JOHANNESBURG - At least two representatives of Cricket South Africa’s Members Council will try to read through the independent forensic audit report on Thursday.
IOL Sport understands that Central Gauteng Lions president Anne Vilas and Eastern Province Cricket president Donovan May want to access the now infamous report, which is sitting in the offices of Cricket SA’s lawyers, Bowman Gilfillan.
Vilas and the Central Gauteng Lions have been at the forefront of calls from within South African cricket circles to gain access to the report, which requires the signing of a Non-Disclosure Agreement first.
The report is understood to be 468 pages long and also has at least three auxiliary files attached.
Thus far the only action taken based on the findings contained therein has been the firing of CSA chief executive Thabang Moroe.
Cricket SA’s Members Council, the organisation’s highest decision-making body, made up of the 14 provincial presidents, commissioned the investigation earlier this year to examine the conduct of Moroe and the work of the Board, specifically related to the management of its oversight related to Moroe. It was conducted by Fundudzi Forensic Services, which started in March and finished at the end of June.
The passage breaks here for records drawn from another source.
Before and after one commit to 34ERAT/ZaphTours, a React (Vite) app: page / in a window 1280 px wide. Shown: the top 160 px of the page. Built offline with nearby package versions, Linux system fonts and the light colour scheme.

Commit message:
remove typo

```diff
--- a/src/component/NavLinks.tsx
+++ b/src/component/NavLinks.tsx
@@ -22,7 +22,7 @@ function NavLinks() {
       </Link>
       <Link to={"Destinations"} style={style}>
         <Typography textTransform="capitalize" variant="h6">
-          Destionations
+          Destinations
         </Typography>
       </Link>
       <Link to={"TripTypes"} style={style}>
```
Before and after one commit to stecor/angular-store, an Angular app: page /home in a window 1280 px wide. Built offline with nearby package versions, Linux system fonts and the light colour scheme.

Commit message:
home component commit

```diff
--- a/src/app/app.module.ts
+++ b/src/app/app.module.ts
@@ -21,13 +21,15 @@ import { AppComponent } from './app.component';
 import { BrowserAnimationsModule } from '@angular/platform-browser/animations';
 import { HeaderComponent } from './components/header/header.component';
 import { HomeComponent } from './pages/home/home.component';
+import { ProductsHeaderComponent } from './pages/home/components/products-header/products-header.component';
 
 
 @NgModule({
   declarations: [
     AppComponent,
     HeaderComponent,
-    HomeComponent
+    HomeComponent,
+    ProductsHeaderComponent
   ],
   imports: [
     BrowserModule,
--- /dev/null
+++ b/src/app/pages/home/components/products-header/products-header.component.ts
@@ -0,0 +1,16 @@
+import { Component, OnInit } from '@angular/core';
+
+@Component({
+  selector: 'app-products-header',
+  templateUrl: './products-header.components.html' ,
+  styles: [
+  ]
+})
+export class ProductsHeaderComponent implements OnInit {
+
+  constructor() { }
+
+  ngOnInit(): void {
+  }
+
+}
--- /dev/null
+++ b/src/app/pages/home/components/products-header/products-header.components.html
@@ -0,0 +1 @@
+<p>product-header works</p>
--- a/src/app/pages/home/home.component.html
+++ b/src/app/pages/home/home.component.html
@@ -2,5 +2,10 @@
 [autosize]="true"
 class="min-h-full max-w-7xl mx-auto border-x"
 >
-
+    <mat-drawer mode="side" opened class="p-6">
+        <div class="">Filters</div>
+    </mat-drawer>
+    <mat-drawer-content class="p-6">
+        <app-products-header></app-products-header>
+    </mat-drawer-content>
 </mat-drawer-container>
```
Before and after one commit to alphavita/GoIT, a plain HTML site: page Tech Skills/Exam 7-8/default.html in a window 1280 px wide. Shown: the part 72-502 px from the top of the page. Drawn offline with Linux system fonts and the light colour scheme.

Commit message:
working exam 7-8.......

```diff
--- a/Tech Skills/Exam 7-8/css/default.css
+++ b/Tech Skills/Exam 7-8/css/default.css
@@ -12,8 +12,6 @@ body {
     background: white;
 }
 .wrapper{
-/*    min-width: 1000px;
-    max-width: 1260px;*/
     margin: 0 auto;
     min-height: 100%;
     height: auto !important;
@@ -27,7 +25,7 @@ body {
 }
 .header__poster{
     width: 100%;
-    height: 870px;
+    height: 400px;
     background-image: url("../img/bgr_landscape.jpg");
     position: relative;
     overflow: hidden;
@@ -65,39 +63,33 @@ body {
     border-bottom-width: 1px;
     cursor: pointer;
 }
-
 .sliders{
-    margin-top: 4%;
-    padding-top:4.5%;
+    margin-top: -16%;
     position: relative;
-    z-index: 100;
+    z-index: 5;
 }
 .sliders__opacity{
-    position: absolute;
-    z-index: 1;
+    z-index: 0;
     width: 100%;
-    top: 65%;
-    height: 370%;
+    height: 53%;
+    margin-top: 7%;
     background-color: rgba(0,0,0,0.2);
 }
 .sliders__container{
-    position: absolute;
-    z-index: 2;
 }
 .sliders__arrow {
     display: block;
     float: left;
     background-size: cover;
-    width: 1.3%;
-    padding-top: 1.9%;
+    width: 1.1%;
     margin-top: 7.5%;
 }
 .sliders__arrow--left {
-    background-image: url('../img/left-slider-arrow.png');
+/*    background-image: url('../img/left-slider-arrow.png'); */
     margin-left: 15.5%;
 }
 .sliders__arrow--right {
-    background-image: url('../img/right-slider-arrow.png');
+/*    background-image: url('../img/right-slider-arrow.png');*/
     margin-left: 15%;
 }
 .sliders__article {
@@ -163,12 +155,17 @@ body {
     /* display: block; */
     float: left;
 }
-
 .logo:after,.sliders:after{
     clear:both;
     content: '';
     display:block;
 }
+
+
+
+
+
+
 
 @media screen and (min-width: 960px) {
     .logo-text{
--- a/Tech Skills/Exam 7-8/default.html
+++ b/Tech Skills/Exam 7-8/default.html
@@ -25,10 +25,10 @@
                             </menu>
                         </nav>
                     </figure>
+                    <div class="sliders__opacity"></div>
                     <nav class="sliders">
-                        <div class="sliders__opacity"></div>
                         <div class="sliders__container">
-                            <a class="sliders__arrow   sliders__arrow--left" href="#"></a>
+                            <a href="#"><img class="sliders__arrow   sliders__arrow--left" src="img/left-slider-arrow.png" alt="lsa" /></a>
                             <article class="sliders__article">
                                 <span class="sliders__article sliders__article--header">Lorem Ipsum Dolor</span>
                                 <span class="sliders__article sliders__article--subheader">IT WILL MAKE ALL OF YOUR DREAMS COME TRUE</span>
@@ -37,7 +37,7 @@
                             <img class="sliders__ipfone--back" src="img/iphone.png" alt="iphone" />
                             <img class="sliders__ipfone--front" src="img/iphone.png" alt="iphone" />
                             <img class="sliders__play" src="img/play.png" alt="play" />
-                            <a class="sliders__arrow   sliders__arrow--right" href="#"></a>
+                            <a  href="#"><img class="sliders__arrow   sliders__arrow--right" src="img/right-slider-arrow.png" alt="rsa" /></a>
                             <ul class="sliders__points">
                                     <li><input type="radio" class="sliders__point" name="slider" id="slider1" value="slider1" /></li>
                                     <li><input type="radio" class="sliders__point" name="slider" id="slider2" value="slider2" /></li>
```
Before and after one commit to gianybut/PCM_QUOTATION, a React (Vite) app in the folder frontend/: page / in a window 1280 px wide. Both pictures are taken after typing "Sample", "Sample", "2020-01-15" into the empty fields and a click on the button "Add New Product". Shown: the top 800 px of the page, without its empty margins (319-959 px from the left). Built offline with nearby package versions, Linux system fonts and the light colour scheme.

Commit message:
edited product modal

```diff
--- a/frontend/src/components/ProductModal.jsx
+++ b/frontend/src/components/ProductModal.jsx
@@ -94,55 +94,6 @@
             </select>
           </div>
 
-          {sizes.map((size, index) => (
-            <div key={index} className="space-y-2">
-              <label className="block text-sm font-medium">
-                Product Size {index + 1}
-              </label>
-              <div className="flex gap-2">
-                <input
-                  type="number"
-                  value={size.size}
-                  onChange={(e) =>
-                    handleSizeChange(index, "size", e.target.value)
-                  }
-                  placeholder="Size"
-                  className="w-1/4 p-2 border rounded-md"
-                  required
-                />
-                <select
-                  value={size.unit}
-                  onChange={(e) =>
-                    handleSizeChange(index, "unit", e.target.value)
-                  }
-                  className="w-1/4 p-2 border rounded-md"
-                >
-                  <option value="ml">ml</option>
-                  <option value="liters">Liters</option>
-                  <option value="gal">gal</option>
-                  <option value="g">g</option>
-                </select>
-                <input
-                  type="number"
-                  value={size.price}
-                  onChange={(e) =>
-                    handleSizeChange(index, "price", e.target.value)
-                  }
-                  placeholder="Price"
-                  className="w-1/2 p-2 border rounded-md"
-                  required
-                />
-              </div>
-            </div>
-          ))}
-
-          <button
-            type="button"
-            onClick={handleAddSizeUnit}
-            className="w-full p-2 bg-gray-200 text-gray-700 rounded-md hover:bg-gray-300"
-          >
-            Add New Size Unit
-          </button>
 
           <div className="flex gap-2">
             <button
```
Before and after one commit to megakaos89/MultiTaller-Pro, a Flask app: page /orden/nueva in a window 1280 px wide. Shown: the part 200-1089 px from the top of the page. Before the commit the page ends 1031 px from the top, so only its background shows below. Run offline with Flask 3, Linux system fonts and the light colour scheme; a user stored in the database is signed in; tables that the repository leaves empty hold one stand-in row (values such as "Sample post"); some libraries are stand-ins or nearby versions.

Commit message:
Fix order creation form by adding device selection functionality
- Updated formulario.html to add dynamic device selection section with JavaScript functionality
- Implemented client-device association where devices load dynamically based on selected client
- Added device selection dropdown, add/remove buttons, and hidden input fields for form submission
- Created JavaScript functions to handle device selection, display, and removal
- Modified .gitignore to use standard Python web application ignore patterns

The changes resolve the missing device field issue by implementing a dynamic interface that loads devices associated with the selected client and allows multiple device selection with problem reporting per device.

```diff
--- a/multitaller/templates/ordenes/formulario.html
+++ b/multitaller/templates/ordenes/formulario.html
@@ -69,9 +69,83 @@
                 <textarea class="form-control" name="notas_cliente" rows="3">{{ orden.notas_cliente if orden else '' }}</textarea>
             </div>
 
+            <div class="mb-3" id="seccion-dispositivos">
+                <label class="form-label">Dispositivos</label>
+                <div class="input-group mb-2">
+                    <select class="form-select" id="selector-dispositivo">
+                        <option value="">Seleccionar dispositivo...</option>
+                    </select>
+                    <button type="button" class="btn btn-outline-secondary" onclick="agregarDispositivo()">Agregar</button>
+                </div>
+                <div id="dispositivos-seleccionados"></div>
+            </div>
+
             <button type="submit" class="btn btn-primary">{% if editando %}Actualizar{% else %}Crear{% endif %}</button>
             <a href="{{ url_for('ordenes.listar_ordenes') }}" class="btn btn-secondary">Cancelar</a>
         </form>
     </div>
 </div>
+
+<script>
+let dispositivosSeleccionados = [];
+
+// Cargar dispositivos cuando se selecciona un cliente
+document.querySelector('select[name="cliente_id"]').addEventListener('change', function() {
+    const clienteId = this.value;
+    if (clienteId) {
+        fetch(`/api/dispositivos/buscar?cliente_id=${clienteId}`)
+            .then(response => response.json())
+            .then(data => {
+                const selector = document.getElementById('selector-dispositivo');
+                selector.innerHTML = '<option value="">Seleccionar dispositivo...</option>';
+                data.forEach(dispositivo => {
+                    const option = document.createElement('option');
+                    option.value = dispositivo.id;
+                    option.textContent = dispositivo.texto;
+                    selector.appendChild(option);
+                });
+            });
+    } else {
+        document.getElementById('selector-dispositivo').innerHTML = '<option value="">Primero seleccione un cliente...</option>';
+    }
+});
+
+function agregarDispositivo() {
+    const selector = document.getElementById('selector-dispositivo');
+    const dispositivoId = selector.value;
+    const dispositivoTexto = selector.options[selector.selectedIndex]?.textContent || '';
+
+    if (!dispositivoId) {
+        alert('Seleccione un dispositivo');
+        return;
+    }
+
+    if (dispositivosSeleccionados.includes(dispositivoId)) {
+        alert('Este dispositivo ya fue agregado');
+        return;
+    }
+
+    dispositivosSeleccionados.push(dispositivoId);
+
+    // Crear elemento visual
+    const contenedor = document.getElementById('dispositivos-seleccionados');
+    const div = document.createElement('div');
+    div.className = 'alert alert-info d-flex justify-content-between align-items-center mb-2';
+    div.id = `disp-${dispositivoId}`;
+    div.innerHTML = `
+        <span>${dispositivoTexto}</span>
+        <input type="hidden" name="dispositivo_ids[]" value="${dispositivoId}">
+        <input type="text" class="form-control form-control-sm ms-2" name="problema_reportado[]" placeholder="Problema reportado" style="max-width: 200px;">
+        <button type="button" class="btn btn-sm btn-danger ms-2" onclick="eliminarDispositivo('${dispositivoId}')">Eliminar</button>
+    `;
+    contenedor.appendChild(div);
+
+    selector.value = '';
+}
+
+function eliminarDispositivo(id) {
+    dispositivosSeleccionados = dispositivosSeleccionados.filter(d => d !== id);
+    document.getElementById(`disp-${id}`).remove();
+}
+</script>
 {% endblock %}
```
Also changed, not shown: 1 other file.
Cricket SA have refused access to the report without the signing of an NDA first, while it also told parliament’s sport, art and culture portfolio committee it wasn’t ready to share the contents at a meeting that was scheduled for August 21, but was then postponed.
Cricket SA fired Moroe last week, using the findings that emanated from the investigation as the basis for that decision. The organisation said Moroe “committed acts of serious misconduct”.
However, there is a strong suspicion from some representatives of the Members Council that the report contains much more and fingers more people at CSA.
The basis for that suspicion follows a report back the Council received from Bowman Gilfillan at a meeting last Monday night. At that meeting the Bowman Gilfillan team said the report contains “20 strands of findings which are broad and far-reaching”. In addition the Members Council was also told that while certain parts of the recommendations contained in the report could be acted upon quickly, others required further investigation.
Cricket SA at the start of the week, postponed its Annual General Meeting that was scheduled for this Saturday. The recommendations of the forensic report were used as a reason for that happening.
Furthermore, CSA said it would also work towards implementing the recommendations contained in that report as well as the Nicholson Commission which compiled a report eight years ago. Those recommendations specifically refer to the creation of a Board of Directors with a majority of independent representatives.
The Members Council is set for a meeting next Saturday where the forensic report will once again be the main topic on the agenda.
Sports Minister Nathi Mthethwa confirmed yesterday that he had not yet read the report despite calling for it to be made available to him before the AGM.